[EXERCISE OBJECTIVE]
Report each line from the listing that the string "curriculum" appears in.

*** SUPPLIED INFORMATION ***

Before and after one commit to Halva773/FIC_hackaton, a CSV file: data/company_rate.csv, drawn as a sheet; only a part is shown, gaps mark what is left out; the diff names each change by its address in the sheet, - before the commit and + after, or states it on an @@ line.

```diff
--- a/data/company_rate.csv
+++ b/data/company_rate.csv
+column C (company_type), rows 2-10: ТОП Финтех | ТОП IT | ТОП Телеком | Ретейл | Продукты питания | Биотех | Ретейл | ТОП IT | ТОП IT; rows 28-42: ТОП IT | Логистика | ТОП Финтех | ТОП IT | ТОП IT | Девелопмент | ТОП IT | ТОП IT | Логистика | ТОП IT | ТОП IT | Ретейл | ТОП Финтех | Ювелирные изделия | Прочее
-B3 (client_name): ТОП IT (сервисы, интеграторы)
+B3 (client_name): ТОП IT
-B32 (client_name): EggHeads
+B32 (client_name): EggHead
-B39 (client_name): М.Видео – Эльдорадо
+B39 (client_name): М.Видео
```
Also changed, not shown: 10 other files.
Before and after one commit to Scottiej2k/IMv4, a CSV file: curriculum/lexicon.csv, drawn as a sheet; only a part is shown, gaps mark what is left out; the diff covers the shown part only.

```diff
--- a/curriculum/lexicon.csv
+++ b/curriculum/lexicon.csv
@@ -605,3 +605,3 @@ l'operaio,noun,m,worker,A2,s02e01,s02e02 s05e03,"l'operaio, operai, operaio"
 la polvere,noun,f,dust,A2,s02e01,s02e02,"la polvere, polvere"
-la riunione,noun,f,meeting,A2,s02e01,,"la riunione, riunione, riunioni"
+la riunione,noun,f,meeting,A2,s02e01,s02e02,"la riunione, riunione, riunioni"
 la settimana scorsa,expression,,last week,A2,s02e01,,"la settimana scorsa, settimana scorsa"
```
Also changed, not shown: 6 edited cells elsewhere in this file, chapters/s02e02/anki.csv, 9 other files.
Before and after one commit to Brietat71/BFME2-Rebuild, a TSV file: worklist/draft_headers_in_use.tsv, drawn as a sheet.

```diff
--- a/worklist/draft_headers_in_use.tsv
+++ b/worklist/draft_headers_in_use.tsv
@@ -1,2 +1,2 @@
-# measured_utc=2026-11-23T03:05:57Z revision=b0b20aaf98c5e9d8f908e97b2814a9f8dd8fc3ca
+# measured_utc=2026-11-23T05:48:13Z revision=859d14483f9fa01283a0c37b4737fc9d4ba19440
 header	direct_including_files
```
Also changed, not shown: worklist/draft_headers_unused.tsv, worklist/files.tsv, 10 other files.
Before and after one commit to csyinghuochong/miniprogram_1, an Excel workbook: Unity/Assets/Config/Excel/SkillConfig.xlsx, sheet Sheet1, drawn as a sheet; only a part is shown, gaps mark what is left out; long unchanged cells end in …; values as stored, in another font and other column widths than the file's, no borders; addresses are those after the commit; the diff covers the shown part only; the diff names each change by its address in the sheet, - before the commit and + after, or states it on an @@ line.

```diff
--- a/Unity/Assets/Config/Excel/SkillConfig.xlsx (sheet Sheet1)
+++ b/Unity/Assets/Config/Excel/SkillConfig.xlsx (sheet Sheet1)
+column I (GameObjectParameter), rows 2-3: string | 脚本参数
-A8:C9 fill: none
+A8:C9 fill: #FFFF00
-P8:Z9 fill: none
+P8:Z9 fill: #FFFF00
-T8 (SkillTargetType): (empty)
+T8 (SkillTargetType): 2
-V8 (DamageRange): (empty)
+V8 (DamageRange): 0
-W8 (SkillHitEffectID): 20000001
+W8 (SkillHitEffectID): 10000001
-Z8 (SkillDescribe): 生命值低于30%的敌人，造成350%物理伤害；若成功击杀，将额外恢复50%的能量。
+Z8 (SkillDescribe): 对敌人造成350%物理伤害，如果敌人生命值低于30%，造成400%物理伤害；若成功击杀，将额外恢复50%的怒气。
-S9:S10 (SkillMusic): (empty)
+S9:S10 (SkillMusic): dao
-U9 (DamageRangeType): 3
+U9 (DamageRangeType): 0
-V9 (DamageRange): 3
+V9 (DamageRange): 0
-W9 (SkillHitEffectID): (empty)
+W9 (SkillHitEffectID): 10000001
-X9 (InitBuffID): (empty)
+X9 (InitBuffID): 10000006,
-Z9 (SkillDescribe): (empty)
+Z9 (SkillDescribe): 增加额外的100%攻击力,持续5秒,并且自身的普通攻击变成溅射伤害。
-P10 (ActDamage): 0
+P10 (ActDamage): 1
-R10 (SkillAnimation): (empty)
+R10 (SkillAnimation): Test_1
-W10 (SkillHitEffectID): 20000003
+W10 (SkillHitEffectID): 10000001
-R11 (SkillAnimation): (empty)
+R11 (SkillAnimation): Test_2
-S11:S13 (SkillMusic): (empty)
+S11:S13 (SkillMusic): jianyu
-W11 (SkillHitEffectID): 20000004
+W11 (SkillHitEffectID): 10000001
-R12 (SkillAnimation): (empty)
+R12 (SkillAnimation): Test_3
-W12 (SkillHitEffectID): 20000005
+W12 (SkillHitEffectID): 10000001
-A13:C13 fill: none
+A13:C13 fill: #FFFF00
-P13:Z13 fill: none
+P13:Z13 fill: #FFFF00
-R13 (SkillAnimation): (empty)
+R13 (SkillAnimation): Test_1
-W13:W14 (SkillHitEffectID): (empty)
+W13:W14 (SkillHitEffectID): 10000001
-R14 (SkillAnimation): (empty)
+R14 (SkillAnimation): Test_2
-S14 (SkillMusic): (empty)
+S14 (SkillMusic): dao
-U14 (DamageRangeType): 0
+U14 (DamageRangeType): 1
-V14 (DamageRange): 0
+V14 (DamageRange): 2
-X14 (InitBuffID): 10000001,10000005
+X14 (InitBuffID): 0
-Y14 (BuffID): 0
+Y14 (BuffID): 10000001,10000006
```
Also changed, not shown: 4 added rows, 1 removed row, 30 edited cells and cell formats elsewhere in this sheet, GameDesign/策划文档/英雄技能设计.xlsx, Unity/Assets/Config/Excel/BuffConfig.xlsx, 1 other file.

*** End of SUPPLIED INFORMATION ***

[EXERCISE RESPONSE]
Before and after one commit to Scottiej2k/IMv4, a CSV file: curriculum/lexicon.csv, drawn as a sheet; only a part is shown, gaps mark what is left out; the diff covers the shown part only.
--- a/curriculum/lexicon.csv
+++ b/curriculum/lexicon.csv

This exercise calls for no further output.